"China’s monetary policy will remain neutral, not too tight or loose," said Gao Yuwei, a researcher at the Bank of China Ltd.’s Institute of International Finance in Beijing. "Unless there’s a big slide in economic growth."
Even as the the Bank of Japan’s balance sheet approaches almost the full size of the $4.8 trillion economy, Governor Haruhiko Kuroda’s price goal of 2 percent remains nowhere in sight. Core inflation excluding fresh food is stuck at around a half percent. Most economists surveyed by Bloomberg don’t expect any form of tightening until after Kuroda’s current term ends in April next year.
Besides, any tightening by the Fed or other trading partners is a positive for Japan as it will help to keep the yen weak. Kuroda, a former top currency bureaucrat, last month pledged to stick with the record easing program. The yen has weakened about 2 percent against the dollar since his remarks a month ago.

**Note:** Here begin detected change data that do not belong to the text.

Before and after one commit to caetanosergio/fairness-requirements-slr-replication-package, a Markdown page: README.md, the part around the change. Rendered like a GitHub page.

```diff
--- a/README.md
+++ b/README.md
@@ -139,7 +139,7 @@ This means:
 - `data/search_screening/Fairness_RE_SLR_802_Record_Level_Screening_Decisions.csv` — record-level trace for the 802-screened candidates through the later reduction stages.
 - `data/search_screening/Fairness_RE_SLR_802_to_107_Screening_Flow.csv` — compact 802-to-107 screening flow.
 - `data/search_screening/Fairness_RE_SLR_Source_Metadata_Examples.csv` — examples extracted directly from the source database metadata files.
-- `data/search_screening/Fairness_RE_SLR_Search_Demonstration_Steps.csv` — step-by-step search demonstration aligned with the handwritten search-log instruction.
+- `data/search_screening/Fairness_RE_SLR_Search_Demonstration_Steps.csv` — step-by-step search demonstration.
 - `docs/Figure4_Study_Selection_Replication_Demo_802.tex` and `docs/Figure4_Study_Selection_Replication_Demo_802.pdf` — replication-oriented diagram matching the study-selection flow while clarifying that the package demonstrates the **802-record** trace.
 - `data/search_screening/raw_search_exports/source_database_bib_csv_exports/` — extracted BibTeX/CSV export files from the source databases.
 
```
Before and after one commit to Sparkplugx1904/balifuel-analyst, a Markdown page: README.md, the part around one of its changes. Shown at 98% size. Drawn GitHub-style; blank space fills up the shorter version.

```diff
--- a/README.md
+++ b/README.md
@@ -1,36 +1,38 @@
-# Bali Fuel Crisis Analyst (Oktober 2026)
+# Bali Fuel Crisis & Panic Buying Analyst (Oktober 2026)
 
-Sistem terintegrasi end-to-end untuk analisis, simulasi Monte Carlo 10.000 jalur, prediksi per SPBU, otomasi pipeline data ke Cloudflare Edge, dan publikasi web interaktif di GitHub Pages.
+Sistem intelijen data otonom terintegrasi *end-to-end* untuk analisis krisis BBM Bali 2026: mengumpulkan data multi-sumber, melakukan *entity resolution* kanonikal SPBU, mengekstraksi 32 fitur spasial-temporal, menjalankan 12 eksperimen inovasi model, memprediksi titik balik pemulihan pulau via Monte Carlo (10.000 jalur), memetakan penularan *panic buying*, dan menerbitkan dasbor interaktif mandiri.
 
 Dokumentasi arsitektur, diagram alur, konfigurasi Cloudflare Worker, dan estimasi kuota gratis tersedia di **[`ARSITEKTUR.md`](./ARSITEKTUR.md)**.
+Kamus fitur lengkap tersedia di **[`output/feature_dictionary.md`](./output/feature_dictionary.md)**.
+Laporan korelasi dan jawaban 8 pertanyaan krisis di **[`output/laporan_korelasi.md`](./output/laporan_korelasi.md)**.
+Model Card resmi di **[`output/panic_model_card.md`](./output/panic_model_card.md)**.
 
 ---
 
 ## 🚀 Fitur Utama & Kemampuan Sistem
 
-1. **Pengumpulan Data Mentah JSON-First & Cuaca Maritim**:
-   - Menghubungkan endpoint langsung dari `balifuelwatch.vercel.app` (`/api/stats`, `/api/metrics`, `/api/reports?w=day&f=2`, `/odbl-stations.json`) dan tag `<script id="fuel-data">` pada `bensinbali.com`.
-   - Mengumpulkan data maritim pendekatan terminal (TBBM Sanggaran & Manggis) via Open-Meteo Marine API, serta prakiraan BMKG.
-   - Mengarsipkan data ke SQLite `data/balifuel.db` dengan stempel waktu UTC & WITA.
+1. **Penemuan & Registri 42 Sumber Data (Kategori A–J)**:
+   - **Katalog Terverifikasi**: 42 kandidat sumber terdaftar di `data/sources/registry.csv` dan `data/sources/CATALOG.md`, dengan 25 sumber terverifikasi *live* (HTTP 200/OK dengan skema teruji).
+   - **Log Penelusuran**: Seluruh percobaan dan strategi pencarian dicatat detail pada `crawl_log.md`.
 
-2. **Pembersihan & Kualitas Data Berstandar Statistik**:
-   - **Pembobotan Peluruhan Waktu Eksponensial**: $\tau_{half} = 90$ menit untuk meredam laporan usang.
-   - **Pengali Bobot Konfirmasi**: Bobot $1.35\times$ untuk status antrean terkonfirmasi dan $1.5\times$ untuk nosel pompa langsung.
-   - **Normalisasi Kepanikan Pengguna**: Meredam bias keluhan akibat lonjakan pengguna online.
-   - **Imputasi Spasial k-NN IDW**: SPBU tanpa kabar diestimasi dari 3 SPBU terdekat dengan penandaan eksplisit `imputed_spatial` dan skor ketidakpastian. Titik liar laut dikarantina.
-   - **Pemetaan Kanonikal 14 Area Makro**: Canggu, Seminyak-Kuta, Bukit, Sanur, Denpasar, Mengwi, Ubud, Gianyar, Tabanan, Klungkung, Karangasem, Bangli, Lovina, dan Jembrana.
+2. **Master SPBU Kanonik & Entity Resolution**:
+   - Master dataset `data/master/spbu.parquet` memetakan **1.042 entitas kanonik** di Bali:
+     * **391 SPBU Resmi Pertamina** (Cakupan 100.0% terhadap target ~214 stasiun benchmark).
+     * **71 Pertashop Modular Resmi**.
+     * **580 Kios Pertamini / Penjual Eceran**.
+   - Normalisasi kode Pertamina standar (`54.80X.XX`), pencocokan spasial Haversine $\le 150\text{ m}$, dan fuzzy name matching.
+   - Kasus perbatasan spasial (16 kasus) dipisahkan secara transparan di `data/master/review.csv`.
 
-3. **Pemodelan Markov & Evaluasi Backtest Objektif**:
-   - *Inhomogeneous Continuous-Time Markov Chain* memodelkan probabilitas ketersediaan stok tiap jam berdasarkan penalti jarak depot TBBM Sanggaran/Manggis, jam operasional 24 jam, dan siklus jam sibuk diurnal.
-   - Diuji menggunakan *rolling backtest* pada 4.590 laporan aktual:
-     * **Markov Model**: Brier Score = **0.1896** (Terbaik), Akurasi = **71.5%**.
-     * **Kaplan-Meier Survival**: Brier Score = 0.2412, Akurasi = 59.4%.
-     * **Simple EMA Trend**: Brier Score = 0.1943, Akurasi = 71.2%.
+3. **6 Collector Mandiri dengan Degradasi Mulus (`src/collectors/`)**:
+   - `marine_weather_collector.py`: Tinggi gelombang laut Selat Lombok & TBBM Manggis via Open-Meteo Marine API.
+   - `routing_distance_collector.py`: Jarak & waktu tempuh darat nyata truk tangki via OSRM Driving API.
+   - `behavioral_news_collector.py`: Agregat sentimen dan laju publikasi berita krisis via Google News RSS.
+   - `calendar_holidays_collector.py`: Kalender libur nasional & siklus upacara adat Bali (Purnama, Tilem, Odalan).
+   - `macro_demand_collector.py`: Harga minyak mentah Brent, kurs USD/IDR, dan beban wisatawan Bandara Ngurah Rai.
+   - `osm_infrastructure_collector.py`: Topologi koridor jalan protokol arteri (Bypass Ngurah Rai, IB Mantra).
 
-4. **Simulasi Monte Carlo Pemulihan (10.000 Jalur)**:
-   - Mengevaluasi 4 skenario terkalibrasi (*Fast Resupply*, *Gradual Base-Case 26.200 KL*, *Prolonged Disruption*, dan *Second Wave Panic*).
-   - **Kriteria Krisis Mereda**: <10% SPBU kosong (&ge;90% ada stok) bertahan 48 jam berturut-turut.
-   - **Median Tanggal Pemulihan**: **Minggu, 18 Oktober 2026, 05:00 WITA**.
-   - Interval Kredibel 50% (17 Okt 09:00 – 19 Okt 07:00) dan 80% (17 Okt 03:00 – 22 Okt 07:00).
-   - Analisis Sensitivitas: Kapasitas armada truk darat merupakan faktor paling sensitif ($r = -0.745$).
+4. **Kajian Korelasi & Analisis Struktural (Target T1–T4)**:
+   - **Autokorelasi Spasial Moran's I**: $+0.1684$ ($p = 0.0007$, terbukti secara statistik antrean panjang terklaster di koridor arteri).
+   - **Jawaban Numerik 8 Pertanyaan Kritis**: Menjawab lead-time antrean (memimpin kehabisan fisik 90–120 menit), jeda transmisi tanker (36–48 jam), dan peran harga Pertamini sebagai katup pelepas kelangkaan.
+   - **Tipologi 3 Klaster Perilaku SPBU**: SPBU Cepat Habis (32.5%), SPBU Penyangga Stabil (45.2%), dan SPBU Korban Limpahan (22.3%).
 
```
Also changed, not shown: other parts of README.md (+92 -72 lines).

For India, record-low inflation has raised questions over the country’s growth prospects and added pressure on the central bank to lower rates perhaps as early as next month. With inflation expectations anchored in the near term, unemployment rising and capital investments slowing sharply, the Reserve Bank of India may just abandon its neutral policy bias adopted just over five months ago.
Indonesia was Asia’s biggest rate-cutter last year, easing monetary policy six times, but has been on hold since October, signaling a neutral stance.
"Most Asian central banks will remain on hold well into 2018," said Rob Carnell, chief economist for Asia at ING in Singapore.
— With assistance by Nasreen Seria, Yinan Zhao, Toru Fujioka, David Ingles, Yvonne Man, and Anirban Nag